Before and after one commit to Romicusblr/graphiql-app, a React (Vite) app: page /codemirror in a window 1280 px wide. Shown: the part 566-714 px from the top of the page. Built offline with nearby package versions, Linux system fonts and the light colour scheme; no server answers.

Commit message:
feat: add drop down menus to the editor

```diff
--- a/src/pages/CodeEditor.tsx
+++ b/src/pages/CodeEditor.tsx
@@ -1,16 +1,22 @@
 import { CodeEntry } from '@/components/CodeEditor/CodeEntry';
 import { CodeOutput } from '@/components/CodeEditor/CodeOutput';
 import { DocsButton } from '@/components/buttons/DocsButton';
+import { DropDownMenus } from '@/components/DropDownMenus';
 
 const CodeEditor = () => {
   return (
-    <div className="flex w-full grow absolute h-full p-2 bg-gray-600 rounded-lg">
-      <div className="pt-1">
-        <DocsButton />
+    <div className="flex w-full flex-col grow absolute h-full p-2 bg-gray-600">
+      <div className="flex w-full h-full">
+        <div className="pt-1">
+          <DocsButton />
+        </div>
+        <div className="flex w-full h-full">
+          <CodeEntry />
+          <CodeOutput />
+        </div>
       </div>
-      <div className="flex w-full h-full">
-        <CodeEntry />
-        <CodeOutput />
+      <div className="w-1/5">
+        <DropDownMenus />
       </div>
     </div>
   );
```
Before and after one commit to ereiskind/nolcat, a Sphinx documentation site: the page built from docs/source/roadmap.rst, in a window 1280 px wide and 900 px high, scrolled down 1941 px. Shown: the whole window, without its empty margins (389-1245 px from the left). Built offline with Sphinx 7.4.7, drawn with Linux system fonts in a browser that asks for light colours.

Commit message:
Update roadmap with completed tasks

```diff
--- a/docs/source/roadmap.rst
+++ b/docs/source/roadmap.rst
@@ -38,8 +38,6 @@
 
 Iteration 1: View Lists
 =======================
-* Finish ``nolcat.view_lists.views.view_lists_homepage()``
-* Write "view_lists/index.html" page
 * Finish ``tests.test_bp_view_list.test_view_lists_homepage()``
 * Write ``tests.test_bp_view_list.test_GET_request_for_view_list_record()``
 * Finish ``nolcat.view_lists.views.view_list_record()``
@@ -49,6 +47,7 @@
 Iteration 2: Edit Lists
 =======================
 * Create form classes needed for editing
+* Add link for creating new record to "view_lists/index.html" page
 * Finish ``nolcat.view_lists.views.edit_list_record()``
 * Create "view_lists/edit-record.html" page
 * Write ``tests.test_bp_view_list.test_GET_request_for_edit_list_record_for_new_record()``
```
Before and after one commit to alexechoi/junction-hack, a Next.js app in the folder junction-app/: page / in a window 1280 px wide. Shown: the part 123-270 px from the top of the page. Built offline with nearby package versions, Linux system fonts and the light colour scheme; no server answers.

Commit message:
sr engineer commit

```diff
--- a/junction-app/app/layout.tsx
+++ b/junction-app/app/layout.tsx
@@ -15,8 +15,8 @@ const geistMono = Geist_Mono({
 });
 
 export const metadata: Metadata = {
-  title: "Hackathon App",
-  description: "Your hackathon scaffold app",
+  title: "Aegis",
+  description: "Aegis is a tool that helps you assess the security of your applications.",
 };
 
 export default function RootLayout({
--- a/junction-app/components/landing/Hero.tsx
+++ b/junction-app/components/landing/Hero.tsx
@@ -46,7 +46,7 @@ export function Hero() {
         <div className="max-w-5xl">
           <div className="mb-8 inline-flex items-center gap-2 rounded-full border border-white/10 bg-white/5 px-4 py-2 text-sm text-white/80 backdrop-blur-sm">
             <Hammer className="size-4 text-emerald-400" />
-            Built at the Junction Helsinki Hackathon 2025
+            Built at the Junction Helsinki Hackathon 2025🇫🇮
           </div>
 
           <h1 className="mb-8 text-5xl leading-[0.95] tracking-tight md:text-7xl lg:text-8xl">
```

★ ★ ★

▶ _TASK OBJECTIVE_
The data above needs to be retyped in full, exactly as given.

▶ _SOLUTION_
Before and after one commit to Romicusblr/graphiql-app, a React (Vite) app: page /codemirror in a window 1280 px wide. Shown: the part 566-714 px from the top of the page. Built offline with nearby package versions, Linux system fonts and the light colour scheme; no server answers.

Commit message:
feat: add drop down menus to the editor

```diff
--- a/src/pages/CodeEditor.tsx
+++ b/src/pages/CodeEditor.tsx
@@ -1,16 +1,22 @@
 import { CodeEntry } from '@/components/CodeEditor/CodeEntry';
 import { CodeOutput } from '@/components/CodeEditor/CodeOutput';
 import { DocsButton } from '@/components/buttons/DocsButton';
+import { DropDownMenus } from '@/components/DropDownMenus';
 
 const CodeEditor = () => {
   return (
-    <div className="flex w-full grow absolute h-full p-2 bg-gray-600 rounded-lg">
-      <div className="pt-1">
-        <DocsButton />
+    <div className="flex w-full flex-col grow absolute h-full p-2 bg-gray-600">
+      <div className="flex w-full h-full">
+        <div className="pt-1">
+          <DocsButton />
+        </div>
+        <div className="flex w-full h-full">
+          <CodeEntry />
+          <CodeOutput />
+        </div>
       </div>
-      <div className="flex w-full h-full">
-        <CodeEntry />
-        <CodeOutput />
+      <div className="w-1/5">
+        <DropDownMenus />
       </div>
     </div>
   );
```
Before and after one commit to ereiskind/nolcat, a Sphinx documentation site: the page built from docs/source/roadmap.rst, in a window 1280 px wide and 900 px high, scrolled down 1941 px. Shown: the whole window, without its empty margins (389-1245 px from the left). Built offline with Sphinx 7.4.7, drawn with Linux system fonts in a browser that asks for light colours.

Commit message:
Update roadmap with completed tasks

```diff
--- a/docs/source/roadmap.rst
+++ b/docs/source/roadmap.rst
@@ -38,8 +38,6 @@
 
 Iteration 1: View Lists
 =======================
-* Finish ``nolcat.view_lists.views.view_lists_homepage()``
-* Write "view_lists/index.html" page
 * Finish ``tests.test_bp_view_list.test_view_lists_homepage()``
 * Write ``tests.test_bp_view_list.test_GET_request_for_view_list_record()``
 * Finish ``nolcat.view_lists.views.view_list_record()``
@@ -49,6 +47,7 @@
 Iteration 2: Edit Lists
 =======================
 * Create form classes needed for editing
+* Add link for creating new record to "view_lists/index.html" page
 * Finish ``nolcat.view_lists.views.edit_list_record()``
 * Create "view_lists/edit-record.html" page
 * Write ``tests.test_bp_view_list.test_GET_request_for_edit_list_record_for_new_record()``
```
Before and after one commit to alexechoi/junction-hack, a Next.js app in the folder junction-app/: page / in a window 1280 px wide. Shown: the part 123-270 px from the top of the page. Built offline with nearby package versions, Linux system fonts and the light colour scheme; no server answers.

Commit message:
sr engineer commit

```diff
--- a/junction-app/app/layout.tsx
+++ b/junction-app/app/layout.tsx
@@ -15,8 +15,8 @@ const geistMono = Geist_Mono({
 });
 
 export const metadata: Metadata = {
-  title: "Hackathon App",
-  description: "Your hackathon scaffold app",
+  title: "Aegis",
+  description: "Aegis is a tool that helps you assess the security of your applications.",
 };
 
 export default function RootLayout({
--- a/junction-app/components/landing/Hero.tsx
+++ b/junction-app/components/landing/Hero.tsx
@@ -46,7 +46,7 @@ export function Hero() {
         <div className="max-w-5xl">
           <div className="mb-8 inline-flex items-center gap-2 rounded-full border border-white/10 bg-white/5 px-4 py-2 text-sm text-white/80 backdrop-blur-sm">
             <Hammer className="size-4 text-emerald-400" />
-            Built at the Junction Helsinki Hackathon 2025
+            Built at the Junction Helsinki Hackathon 2025🇫🇮
           </div>
 
           <h1 className="mb-8 text-5xl leading-[0.95] tracking-tight md:text-7xl lg:text-8xl">
```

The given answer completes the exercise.